*** Opening of Source information ***

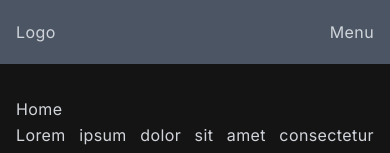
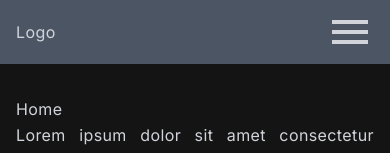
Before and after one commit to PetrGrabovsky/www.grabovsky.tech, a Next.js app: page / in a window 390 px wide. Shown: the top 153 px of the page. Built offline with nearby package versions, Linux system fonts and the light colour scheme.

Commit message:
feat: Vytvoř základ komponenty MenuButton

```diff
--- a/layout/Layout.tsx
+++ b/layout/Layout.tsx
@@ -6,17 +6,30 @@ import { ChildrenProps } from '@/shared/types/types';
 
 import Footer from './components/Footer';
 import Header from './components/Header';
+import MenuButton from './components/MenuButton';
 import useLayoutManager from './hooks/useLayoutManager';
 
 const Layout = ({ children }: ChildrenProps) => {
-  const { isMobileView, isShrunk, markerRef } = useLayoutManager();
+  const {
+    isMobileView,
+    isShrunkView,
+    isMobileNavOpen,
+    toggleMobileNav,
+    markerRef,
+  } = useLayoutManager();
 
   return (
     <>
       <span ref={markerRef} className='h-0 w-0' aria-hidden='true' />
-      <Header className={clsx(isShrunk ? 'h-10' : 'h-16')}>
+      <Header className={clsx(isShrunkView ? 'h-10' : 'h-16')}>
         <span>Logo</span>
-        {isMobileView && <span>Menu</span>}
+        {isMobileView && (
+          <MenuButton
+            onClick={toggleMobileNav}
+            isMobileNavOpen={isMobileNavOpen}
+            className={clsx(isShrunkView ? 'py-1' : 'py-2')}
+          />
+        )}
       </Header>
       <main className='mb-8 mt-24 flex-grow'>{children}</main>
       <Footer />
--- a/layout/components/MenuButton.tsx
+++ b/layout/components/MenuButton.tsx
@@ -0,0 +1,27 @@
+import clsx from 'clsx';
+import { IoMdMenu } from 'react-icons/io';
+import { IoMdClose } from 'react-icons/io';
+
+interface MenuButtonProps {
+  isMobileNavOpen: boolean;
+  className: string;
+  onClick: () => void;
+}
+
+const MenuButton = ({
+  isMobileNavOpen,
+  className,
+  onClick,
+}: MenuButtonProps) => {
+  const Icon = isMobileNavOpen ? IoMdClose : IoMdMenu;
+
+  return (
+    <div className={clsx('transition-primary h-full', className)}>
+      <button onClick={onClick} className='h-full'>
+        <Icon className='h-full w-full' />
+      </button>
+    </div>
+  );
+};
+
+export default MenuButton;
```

*** Close of Source information ***

Exercise description —
Copy out every line of the data where the word "components" occurs.

Exercise output —
 import Footer from './components/Footer';
 import Header from './components/Header';
+import MenuButton from './components/MenuButton';
--- a/layout/components/MenuButton.tsx
+++ b/layout/components/MenuButton.tsx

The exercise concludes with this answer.